# Task instructions
Below are some records. Print all of them exactly as they appear.

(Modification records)
|---|

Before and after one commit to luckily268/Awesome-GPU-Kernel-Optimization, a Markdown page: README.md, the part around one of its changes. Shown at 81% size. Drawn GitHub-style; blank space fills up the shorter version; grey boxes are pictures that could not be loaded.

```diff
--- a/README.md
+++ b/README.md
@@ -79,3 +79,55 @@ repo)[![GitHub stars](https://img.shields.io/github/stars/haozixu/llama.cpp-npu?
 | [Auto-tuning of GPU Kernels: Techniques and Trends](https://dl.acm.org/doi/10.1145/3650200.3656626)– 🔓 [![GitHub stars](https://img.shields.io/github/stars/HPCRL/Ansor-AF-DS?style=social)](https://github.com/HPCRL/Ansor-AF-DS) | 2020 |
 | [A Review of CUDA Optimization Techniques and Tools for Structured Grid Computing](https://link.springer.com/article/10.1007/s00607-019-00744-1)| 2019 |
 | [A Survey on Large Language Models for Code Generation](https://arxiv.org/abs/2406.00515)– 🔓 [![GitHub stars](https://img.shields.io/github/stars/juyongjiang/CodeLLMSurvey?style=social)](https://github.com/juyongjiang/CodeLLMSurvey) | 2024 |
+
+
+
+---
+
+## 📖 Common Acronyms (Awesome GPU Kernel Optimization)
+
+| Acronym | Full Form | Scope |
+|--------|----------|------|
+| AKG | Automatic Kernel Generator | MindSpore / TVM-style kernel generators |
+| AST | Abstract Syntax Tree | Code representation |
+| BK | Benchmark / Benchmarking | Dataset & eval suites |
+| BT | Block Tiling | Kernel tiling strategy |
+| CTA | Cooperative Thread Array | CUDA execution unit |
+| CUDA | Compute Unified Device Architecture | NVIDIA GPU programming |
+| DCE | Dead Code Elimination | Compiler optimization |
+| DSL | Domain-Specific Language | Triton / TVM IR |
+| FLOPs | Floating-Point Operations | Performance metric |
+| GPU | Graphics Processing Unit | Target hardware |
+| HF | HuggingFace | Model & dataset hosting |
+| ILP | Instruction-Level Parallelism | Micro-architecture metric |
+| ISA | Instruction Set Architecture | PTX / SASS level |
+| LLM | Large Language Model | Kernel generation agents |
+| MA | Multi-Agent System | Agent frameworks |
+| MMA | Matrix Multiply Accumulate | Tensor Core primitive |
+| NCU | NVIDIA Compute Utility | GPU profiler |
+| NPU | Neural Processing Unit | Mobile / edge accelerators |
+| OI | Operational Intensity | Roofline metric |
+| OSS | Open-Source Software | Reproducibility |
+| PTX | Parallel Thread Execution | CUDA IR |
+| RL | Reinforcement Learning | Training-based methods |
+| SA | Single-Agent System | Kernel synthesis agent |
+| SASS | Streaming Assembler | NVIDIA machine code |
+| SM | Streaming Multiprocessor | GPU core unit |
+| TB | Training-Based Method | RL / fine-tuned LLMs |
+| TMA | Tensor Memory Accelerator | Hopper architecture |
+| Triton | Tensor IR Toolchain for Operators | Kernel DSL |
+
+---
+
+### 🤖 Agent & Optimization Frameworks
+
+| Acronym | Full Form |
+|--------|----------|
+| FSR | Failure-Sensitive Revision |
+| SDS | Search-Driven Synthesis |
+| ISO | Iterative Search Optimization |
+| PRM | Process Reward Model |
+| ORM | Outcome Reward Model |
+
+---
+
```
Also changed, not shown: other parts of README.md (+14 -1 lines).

|---|

# Answer to this task
Before and after one commit to luckily268/Awesome-GPU-Kernel-Optimization, a Markdown page: README.md, the part around one of its changes. Shown at 81% size. Drawn GitHub-style; blank space fills up the shorter version; grey boxes are pictures that could not be loaded.

```diff
--- a/README.md
+++ b/README.md
@@ -79,3 +79,55 @@ repo)[![GitHub stars](https://img.shields.io/github/stars/haozixu/llama.cpp-npu?
 | [Auto-tuning of GPU Kernels: Techniques and Trends](https://dl.acm.org/doi/10.1145/3650200.3656626)– 🔓 [![GitHub stars](https://img.shields.io/github/stars/HPCRL/Ansor-AF-DS?style=social)](https://github.com/HPCRL/Ansor-AF-DS) | 2020 |
 | [A Review of CUDA Optimization Techniques and Tools for Structured Grid Computing](https://link.springer.com/article/10.1007/s00607-019-00744-1)| 2019 |
 | [A Survey on Large Language Models for Code Generation](https://arxiv.org/abs/2406.00515)– 🔓 [![GitHub stars](https://img.shields.io/github/stars/juyongjiang/CodeLLMSurvey?style=social)](https://github.com/juyongjiang/CodeLLMSurvey) | 2024 |
+
+
+
+---
+
+## 📖 Common Acronyms (Awesome GPU Kernel Optimization)
+
+| Acronym | Full Form | Scope |
+|--------|----------|------|
+| AKG | Automatic Kernel Generator | MindSpore / TVM-style kernel generators |
+| AST | Abstract Syntax Tree | Code representation |
+| BK | Benchmark / Benchmarking | Dataset & eval suites |
+| BT | Block Tiling | Kernel tiling strategy |
+| CTA | Cooperative Thread Array | CUDA execution unit |
+| CUDA | Compute Unified Device Architecture | NVIDIA GPU programming |
+| DCE | Dead Code Elimination | Compiler optimization |
+| DSL | Domain-Specific Language | Triton / TVM IR |
+| FLOPs | Floating-Point Operations | Performance metric |
+| GPU | Graphics Processing Unit | Target hardware |
+| HF | HuggingFace | Model & dataset hosting |
+| ILP | Instruction-Level Parallelism | Micro-architecture metric |
+| ISA | Instruction Set Architecture | PTX / SASS level |
+| LLM | Large Language Model | Kernel generation agents |
+| MA | Multi-Agent System | Agent frameworks |
+| MMA | Matrix Multiply Accumulate | Tensor Core primitive |
+| NCU | NVIDIA Compute Utility | GPU profiler |
+| NPU | Neural Processing Unit | Mobile / edge accelerators |
+| OI | Operational Intensity | Roofline metric |
+| OSS | Open-Source Software | Reproducibility |
+| PTX | Parallel Thread Execution | CUDA IR |
+| RL | Reinforcement Learning | Training-based methods |
+| SA | Single-Agent System | Kernel synthesis agent |
+| SASS | Streaming Assembler | NVIDIA machine code |
+| SM | Streaming Multiprocessor | GPU core unit |
+| TB | Training-Based Method | RL / fine-tuned LLMs |
+| TMA | Tensor Memory Accelerator | Hopper architecture |
+| Triton | Tensor IR Toolchain for Operators | Kernel DSL |
+
+---
+
+### 🤖 Agent & Optimization Frameworks
+
+| Acronym | Full Form |
+|--------|----------|
+| FSR | Failure-Sensitive Revision |
+| SDS | Search-Driven Synthesis |
+| ISO | Iterative Search Optimization |
+| PRM | Process Reward Model |
+| ORM | Outcome Reward Model |
+
+---
+
```
Also changed, not shown: other parts of README.md (+14 -1 lines).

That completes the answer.